§ TASK DIRECTIONS: Select and copy out every line in the records containing "README".

%%

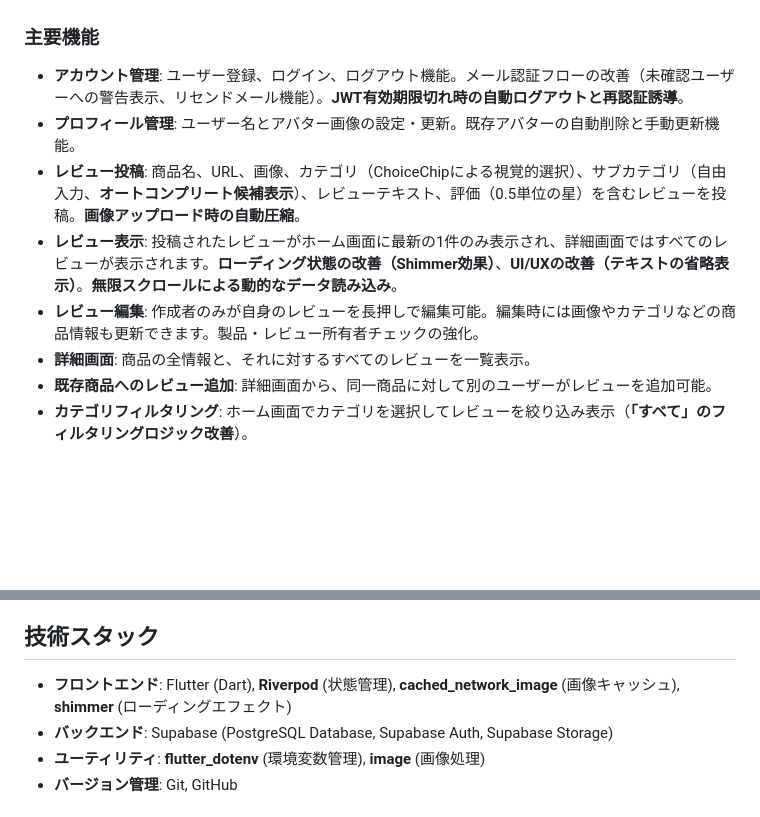
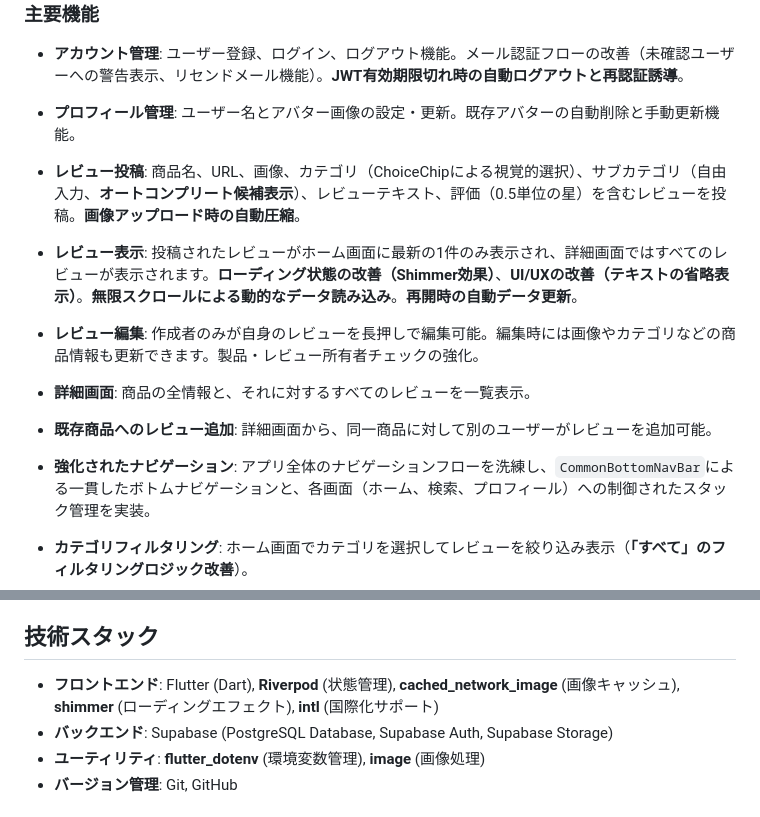
Before and after one commit to kyo09427/favlog_app, a Markdown page: README.md, 2 parts joined by grey strips. Drawn GitHub-style; blank space fills up the shorter version.

```diff
--- a/README.md
+++ b/README.md
@@ -9,10 +9,12 @@ FavLogは、クローズドなコミュニティ（友人、家族、同僚な
 *   **アカウント管理**: ユーザー登録、ログイン、ログアウト機能。メール認証フローの改善（未確認ユーザーへの警告表示、リセンドメール機能）。**JWT有効期限切れ時の自動ログアウトと再認証誘導**。
 *   **プロフィール管理**: ユーザー名とアバター画像の設定・更新。既存アバターの自動削除と手動更新機能。
 *   **レビュー投稿**: 商品名、URL、画像、カテゴリ（ChoiceChipによる視覚的選択）、サブカテゴリ（自由入力、**オートコンプリート候補表示**）、レビューテキスト、評価（0.5単位の星）を含むレビューを投稿。**画像アップロード時の自動圧縮**。
-*   **レビュー表示**: 投稿されたレビューがホーム画面に最新の1件のみ表示され、詳細画面ではすべてのレビューが表示されます。**ローディング状態の改善（Shimmer効果）**、**UI/UXの改善（テキストの省略表示）**。**無限スクロールによる動的なデータ読み込み**。
+*   **レビュー表示**: 投稿されたレビューがホーム画面に最新の1件のみ表示され、詳細画面ではすべてのレビューが表示されます。**ローディング状態の改善（Shimmer効果）**、**UI/UXの改善（テキストの省略表示）**。**無限スクロールによる動的なデータ読み込み**。**再開時の自動データ更新**。
 *   **レビュー編集**: 作成者のみが自身のレビューを長押しで編集可能。編集時には画像やカテゴリなどの商品情報も更新できます。製品・レビュー所有者チェックの強化。
 *   **詳細画面**: 商品の全情報と、それに対するすべてのレビューを一覧表示。
 *   **既存商品へのレビュー追加**: 詳細画面から、同一商品に対して別のユーザーがレビューを追加可能。
+*   **強化されたナビゲーション**: アプリ全体のナビゲーションフローを洗練し、`CommonBottomNavBar`による一貫したボトムナビゲーションと、各画面（ホーム、検索、プロフィール）への制御されたスタック管理を実装。
+
 *   **カテゴリフィルタリング**: ホーム画面でカテゴリを選択してレビューを絞り込み表示（**「すべて」のフィルタリングロジック改善**）。
 *   **検索機能**: 専用の検索画面で商品、サービス、タグ、ユーザー名を横断した検索が可能。**検索画面のUI/UX改善**（0.5単位の星評価、Riverpodによる状態管理の堅牢化、**エラー時および結果なし時の表示改善**）。
 *   **画像表示の最適化**: **画像キャッシュ（CachedNetworkImage）**、読み込み中の**プレースホルダー**、エラー時の**画像表示**。
@@ -21,7 +23,7 @@ FavLogは、クローズドなコミュニティ（友人、家族、同僚な
 
 ## 技術スタック
 
-*   **フロントエンド**: Flutter (Dart), **Riverpod** (状態管理), **cached_network_image** (画像キャッシュ), **shimmer** (ローディングエフェクト)
+*   **フロントエンド**: Flutter (Dart), **Riverpod** (状態管理), **cached_network_image** (画像キャッシュ), **shimmer** (ローディングエフェクト), **intl** (国際化サポート)
 *   **バックエンド**: Supabase (PostgreSQL Database, Supabase Auth, Supabase Storage)
 *   **ユーティリティ**: **flutter_dotenv** (環境変数管理), **image** (画像処理)
 *   **バージョン管理**: Git, GitHub
```
Also changed, not shown: FAVLOG_DEVELOPMENT_ROADMAP.md (+13 -0 lines).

%%

§ SOLUTION TO THIS TASK:
Before and after one commit to kyo09427/favlog_app, a Markdown page: README.md, 2 parts joined by grey strips. Drawn GitHub-style; blank space fills up the shorter version.
--- a/README.md
+++ b/README.md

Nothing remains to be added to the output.